Itasca, IL – The National Safety Council today announced that John Deere is supporting Council efforts to reduce unintentional injuries and deaths beyond the workplace. United States employees are less safe at home than at work. In fact, 9 out of every 10 unintentional employee deaths occur off the job.
“Increasingly, organizations who value safety, such as John Deere, recognize that keeping their employees safe after they leave the workplace is necessary for operational excellence,” said Janet Froetscher, National Safety Council president and CEO. “Off-the-job safety, including workers and their families, is a key component of an organization’s safety management system.”
John Deere is supporting the Council’s Bring Safety Home Web pages, enabling the following information to be provided free of charge online to the public:
- A downloadable version of the Off-the-Job Safety Program Manual 2nd Edition. This 70-page book outlines the elements of a successful program, discusses motivating employees and creating the right workplace culture, and offers tips and tactics for off-the-job safety program communicating.

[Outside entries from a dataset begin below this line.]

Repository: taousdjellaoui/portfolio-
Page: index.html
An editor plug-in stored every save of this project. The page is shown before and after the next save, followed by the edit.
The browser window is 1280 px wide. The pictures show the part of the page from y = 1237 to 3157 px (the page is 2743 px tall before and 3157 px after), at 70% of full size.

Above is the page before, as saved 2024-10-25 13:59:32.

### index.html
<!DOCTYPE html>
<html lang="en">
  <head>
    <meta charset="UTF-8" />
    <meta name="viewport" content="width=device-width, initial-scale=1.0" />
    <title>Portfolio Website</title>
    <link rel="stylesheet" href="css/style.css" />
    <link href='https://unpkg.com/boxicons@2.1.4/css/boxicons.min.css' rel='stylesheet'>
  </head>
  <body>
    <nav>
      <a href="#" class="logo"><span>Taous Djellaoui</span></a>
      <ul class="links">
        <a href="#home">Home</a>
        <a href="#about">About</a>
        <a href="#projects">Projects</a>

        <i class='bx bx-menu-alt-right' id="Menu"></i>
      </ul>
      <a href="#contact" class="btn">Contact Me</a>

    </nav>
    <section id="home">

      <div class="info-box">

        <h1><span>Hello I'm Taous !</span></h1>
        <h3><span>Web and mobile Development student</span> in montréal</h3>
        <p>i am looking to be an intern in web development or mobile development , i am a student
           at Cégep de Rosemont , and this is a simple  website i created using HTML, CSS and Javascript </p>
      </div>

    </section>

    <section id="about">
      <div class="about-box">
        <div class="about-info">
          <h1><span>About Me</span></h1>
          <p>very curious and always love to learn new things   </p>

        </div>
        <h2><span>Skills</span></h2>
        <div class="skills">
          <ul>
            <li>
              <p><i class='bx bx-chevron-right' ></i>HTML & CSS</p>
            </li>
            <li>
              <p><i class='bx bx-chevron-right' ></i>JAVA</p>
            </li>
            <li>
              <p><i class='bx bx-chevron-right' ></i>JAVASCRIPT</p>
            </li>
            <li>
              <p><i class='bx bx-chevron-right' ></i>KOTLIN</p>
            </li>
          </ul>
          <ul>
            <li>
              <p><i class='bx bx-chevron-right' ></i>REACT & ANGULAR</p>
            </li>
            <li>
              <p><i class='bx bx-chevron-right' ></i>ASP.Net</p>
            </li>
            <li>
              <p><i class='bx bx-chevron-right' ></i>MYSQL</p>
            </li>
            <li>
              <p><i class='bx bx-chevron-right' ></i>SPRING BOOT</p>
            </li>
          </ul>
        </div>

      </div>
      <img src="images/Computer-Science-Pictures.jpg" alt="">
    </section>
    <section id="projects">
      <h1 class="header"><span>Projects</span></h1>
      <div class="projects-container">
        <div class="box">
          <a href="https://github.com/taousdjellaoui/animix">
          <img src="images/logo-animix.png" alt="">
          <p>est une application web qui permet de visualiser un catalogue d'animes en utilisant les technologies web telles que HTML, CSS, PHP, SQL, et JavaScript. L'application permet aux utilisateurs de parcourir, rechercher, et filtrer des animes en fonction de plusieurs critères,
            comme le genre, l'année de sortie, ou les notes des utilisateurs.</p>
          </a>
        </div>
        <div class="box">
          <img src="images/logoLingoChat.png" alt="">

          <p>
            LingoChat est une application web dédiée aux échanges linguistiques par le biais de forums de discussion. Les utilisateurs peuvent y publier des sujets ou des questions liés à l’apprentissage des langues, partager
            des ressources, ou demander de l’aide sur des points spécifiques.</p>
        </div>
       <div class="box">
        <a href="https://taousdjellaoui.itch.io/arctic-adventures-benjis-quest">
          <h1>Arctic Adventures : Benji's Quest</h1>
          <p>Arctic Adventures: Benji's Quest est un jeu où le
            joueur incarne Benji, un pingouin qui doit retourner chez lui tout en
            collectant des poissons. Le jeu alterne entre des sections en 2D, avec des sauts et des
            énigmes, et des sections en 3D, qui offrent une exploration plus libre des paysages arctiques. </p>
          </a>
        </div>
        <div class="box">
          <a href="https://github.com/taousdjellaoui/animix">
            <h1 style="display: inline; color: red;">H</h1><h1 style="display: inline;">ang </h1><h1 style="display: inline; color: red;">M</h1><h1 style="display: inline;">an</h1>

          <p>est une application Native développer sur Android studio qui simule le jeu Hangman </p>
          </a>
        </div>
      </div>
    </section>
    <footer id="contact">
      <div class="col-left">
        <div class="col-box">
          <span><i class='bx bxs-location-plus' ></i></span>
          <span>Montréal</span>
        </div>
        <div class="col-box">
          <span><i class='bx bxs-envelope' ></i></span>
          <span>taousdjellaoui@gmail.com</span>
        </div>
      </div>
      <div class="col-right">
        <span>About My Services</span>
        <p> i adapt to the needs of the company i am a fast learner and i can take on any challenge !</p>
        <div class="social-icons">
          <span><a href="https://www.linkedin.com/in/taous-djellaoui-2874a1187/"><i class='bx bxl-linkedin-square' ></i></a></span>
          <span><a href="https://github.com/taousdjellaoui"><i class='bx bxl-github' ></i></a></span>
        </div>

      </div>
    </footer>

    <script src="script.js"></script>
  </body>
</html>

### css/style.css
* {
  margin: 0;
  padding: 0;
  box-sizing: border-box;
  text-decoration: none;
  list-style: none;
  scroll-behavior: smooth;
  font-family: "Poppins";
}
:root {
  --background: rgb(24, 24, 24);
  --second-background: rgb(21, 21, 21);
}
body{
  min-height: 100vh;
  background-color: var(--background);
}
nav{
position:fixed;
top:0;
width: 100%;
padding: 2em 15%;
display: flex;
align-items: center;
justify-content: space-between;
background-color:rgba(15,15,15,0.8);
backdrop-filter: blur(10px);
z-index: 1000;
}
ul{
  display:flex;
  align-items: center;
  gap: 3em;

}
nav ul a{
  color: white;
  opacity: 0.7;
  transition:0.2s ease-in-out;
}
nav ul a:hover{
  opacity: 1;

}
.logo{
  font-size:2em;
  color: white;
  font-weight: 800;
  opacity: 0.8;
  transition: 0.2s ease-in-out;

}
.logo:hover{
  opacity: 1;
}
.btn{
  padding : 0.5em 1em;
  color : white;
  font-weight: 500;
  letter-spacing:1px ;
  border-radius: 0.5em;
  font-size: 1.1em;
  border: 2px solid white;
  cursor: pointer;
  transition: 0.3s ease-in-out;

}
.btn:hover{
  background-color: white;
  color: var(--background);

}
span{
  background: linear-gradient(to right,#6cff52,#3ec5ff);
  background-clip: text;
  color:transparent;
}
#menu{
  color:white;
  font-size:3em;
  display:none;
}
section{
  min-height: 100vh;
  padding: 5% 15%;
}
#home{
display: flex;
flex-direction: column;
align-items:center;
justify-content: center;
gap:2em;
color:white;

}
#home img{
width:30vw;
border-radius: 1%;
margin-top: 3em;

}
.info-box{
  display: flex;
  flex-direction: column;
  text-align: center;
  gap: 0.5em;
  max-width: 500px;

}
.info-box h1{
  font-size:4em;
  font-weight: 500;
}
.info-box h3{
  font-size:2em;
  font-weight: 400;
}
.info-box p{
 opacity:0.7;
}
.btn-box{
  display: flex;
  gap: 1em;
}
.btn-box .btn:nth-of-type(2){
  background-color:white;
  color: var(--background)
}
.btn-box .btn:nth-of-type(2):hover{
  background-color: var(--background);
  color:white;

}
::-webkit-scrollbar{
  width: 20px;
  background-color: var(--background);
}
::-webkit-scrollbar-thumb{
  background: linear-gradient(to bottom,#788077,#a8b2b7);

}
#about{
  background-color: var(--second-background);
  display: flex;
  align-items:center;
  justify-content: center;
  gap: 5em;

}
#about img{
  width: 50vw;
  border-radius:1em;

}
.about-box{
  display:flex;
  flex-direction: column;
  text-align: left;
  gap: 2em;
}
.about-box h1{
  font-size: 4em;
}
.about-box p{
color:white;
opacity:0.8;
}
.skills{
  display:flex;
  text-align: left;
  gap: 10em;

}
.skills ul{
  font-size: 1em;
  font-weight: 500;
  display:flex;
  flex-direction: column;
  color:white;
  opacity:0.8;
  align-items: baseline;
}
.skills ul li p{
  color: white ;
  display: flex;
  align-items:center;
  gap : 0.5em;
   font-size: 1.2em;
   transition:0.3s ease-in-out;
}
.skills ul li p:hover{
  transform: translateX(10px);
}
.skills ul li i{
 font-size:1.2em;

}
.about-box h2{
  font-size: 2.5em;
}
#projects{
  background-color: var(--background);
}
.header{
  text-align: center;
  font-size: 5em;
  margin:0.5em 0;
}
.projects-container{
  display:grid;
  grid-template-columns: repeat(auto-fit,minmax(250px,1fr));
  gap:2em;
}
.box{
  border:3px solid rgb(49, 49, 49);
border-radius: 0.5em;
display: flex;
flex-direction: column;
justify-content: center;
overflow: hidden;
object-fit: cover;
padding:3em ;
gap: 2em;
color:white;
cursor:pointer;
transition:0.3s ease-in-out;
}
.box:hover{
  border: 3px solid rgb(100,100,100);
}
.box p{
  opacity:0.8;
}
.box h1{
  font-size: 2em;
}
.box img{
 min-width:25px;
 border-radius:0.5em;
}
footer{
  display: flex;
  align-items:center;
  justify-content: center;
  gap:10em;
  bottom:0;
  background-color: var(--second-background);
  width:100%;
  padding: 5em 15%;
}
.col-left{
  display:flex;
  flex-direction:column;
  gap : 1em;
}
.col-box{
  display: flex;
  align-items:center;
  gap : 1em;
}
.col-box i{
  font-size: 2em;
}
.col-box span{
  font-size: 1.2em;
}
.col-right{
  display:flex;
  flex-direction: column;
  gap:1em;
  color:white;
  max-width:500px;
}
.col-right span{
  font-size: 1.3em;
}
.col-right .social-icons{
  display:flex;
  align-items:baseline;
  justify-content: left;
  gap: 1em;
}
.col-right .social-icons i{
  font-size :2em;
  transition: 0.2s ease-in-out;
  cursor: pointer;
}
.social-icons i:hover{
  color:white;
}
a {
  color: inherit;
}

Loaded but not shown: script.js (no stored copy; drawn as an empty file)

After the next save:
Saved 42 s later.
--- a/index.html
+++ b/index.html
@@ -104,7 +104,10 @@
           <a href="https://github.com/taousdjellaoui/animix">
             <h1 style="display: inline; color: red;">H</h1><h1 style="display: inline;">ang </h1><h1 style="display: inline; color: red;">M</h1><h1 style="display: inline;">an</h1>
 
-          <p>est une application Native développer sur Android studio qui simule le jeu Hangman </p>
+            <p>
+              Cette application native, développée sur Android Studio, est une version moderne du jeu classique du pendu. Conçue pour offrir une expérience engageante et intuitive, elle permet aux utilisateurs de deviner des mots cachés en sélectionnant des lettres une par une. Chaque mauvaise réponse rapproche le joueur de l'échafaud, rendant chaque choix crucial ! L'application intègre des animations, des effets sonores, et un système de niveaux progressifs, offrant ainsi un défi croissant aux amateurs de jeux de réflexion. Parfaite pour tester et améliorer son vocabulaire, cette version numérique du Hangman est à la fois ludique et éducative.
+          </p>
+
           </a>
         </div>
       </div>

- The seven elements essential to an off-the-job safety program.
- A checklist of questions used to determine gaps in an off-the-job safety program.
- An implementation tool and legend used to plot the stages of an off-the-job safety program.
- A customizable PowerPoint presentation to help make the case for an off-the-job safety program.
- An archive of articles appearing in Safety+Health® magazine profiling various aspects of off-the-job safety programs.
- A cost-capturing tool designed specifically to track off-the-job safety costs.
John Deere has been a member of the National Safety Council since 1924. Over the years, they have provided support for off-the-job safety efforts that include attending and presenting at the NSC Off-the-Job Safety Symposia. Many John Deere associates also have served in various NSC board and volunteer positions.
The National Safety Council (nsc.org) saves lives by preventing injuries and deaths at work, in homes and communities, and on the roads through leadership, research, education and advocacy.